“Mimesis” : Mode of Critical Literary Theory

Mimesis has almost the same meaning as mime but the concept of imitation in this case has wider connotations.

Originally, Greek artists were the first to establish mimesis (imitation of nature) as a guiding principle for art, even as Greek philosophers debated the intellectual value of this approach.
The repeated depiction of the nude human figure in Greek art reflects Greek humanism—a belief that 'Man is the measure of all things,' in the words of Greek philosopher Protagoras. Architecture is another Greek legacy that the West has inherited, as Greece established many of the structural elements, decorative motifs, and building types still used in architecture today. Aristotle in poetics, states that tragedy is an imitation of an action, but the uses the term comprehensively to refer to the construction of a play and what is put into it. We should use mimesis to mean representation, which relates to verisimilitude. The outstanding work in this topic is Eric Auerbach’s Mimesis (1957).

As a literary genre, the term signifies the attempt by one writer to rework the structure and theme of an earlier writer’s work recast a contemporary mood. The form is most prominent in verse, and the most notable examples date from the late Renaissance period, culminating in the wok of the Restoration and Augustan poets, who frequently wrote imitations of the famous classical poets, Juvenal and Horace being the most cultivated. By this means satire could be updated for instance but the framework of similarities to an age long past could be invoked for special effect. The from is distinct from a translation and allows considerably more poetic license. The Latin original (imitation) and its Greekcounterpart (mimesis) have a stricter intellectual connotation, referring to the whole of the representation of reality through the written word.

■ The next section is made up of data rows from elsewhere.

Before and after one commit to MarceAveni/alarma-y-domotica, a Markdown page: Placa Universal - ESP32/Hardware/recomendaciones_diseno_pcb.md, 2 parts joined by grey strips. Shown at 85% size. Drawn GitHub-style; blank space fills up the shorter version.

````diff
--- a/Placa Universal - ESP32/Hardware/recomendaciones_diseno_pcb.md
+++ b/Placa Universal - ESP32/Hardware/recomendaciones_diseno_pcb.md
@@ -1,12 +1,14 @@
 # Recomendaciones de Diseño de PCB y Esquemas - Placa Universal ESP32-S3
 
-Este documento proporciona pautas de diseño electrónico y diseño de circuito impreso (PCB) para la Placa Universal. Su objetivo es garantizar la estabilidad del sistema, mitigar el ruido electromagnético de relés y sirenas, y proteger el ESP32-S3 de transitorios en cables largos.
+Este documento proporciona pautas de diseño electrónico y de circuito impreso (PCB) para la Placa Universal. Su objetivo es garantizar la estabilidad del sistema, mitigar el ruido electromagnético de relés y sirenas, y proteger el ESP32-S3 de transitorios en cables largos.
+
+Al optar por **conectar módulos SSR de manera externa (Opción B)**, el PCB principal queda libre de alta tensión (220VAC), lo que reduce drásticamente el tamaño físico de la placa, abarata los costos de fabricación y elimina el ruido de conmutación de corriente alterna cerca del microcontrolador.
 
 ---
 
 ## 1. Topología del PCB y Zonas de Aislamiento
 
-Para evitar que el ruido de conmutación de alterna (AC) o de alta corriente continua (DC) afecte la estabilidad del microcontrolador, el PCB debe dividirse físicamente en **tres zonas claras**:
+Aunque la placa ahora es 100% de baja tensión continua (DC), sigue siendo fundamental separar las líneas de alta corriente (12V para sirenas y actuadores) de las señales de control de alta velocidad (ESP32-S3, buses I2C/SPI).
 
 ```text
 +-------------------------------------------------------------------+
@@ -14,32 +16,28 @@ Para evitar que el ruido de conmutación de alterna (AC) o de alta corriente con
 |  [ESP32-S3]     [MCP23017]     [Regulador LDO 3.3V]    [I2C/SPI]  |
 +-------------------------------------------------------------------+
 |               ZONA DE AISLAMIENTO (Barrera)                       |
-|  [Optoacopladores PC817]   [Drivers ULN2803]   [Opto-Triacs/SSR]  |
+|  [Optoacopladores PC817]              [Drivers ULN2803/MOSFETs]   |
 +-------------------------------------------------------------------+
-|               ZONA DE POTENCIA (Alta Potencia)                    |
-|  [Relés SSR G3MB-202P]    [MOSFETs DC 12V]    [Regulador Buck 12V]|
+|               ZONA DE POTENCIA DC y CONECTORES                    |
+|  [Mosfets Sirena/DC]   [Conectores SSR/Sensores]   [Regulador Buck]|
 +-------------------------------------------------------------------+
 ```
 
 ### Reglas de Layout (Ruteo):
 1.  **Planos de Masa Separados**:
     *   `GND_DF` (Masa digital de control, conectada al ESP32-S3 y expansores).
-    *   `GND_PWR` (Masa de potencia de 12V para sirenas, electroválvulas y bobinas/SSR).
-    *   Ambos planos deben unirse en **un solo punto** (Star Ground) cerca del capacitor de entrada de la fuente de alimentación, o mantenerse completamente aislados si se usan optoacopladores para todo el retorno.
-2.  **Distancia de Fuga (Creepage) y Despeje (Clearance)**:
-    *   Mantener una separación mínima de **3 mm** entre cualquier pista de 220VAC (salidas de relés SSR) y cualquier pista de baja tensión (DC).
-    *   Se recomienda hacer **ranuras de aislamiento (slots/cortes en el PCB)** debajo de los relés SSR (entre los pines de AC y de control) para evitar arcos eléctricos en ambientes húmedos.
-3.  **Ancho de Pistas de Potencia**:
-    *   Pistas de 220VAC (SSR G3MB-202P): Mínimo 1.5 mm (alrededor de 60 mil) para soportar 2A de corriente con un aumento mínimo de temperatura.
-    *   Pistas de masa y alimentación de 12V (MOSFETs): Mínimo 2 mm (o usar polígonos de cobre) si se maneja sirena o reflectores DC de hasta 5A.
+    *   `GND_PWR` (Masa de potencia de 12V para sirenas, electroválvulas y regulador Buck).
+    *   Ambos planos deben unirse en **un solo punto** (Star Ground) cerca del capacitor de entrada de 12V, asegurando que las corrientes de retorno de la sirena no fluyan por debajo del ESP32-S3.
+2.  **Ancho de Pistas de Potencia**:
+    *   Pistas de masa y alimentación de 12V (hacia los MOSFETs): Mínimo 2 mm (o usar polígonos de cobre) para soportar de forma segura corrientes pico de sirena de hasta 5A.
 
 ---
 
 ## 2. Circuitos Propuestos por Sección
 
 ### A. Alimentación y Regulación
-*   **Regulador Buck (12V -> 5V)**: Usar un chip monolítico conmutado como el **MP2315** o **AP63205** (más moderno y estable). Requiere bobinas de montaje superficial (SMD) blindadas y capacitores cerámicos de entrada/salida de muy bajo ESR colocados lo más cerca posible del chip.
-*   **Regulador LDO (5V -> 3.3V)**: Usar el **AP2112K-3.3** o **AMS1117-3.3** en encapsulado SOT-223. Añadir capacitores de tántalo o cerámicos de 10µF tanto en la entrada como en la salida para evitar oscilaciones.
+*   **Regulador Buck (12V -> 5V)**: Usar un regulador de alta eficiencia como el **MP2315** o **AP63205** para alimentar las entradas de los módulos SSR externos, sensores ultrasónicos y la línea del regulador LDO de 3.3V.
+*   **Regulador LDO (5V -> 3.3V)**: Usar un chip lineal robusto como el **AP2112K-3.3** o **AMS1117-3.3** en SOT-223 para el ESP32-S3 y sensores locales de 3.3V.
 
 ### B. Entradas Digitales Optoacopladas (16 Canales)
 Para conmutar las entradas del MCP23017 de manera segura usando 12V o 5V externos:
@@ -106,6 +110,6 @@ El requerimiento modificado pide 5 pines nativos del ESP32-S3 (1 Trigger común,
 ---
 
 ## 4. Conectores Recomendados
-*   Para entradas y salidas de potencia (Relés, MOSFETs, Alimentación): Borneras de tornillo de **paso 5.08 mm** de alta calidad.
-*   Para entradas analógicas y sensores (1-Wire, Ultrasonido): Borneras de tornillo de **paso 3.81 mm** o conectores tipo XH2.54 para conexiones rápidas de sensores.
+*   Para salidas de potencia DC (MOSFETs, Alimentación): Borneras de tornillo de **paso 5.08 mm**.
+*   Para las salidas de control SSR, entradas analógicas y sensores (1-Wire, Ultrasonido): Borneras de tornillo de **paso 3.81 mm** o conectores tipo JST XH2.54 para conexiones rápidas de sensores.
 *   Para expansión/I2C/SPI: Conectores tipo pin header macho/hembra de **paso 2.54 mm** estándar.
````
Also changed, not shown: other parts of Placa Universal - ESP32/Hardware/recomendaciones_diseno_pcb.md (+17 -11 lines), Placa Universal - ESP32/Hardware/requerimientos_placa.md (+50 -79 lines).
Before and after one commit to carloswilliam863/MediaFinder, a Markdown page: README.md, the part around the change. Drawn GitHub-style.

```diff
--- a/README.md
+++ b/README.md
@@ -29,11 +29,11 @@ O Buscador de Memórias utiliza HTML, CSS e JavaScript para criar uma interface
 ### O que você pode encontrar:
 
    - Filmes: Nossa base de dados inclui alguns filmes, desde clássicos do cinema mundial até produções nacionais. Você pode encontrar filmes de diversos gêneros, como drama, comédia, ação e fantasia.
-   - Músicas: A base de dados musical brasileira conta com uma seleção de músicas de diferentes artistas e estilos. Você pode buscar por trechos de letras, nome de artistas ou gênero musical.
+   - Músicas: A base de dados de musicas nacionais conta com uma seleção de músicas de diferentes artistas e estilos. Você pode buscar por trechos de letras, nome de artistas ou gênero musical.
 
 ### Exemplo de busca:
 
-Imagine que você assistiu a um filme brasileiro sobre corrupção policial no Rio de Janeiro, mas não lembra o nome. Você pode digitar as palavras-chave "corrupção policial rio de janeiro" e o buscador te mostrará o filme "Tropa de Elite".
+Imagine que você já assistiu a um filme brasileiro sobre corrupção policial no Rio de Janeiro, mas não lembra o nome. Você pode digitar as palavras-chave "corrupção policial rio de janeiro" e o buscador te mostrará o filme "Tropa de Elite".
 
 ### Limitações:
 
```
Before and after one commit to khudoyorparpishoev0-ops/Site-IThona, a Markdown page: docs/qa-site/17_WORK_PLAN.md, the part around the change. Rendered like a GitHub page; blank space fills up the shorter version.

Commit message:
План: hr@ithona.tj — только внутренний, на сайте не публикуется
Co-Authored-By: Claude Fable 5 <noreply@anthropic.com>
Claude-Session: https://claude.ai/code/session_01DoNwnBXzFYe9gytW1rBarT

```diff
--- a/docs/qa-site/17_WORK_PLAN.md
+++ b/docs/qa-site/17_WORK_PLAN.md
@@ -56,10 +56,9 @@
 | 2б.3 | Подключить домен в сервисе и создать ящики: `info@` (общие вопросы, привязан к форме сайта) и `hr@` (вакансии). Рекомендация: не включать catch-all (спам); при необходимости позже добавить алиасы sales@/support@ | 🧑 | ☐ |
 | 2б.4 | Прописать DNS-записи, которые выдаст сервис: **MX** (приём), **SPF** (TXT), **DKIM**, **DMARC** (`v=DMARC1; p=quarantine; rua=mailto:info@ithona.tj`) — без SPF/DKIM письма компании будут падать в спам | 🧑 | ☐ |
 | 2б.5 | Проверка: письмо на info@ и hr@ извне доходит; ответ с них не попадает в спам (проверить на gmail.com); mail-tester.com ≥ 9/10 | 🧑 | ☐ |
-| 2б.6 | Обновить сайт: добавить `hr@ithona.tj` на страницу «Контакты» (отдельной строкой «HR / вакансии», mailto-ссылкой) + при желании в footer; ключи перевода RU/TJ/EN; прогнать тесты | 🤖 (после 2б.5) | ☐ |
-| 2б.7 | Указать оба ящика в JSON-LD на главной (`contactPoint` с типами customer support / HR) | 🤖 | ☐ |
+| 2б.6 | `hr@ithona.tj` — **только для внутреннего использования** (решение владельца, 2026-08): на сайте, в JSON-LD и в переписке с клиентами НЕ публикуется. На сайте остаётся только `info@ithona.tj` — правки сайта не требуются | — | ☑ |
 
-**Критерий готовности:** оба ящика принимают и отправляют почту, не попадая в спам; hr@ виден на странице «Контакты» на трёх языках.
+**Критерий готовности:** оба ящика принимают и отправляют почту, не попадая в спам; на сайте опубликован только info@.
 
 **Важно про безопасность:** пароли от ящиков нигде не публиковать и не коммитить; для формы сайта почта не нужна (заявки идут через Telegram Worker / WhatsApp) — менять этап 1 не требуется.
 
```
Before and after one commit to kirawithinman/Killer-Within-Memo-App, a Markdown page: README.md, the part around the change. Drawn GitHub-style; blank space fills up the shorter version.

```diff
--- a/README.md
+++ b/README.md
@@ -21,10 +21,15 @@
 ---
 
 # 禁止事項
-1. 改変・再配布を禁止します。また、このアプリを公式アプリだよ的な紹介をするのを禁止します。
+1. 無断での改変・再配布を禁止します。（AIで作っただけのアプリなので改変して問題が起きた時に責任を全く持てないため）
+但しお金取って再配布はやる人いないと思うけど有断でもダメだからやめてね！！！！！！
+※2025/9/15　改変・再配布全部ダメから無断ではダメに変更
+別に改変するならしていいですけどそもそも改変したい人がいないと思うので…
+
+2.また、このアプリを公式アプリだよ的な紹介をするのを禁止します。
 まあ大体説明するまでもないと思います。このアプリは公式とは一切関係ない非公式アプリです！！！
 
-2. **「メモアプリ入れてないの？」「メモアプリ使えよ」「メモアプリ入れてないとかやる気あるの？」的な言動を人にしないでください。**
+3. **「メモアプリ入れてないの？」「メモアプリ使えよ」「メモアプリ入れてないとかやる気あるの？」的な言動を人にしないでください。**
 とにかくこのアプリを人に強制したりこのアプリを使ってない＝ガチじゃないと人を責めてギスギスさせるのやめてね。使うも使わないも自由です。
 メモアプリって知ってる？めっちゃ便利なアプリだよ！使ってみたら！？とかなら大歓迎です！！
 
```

Literary theory during and after the romantic period regarded imitation is sense as a somewhat inferior practice, derivative lacking in originality. Prior to that and for many centuries it had been regarded as a wholly respectable practice. Aristotle advocated it, so did Cicero and Horace. The idea was that a writer should learn everything he could from the masters who were his predecessors. This point of view prevailed during the medieval and Renaissance periods and continued into the 17th century.  

Ref: 1. History of English Literature- Albert,      

     2. The Concise Cambridge History of English Literature

      3. Microsoft Students’ Encarta Eric Bentley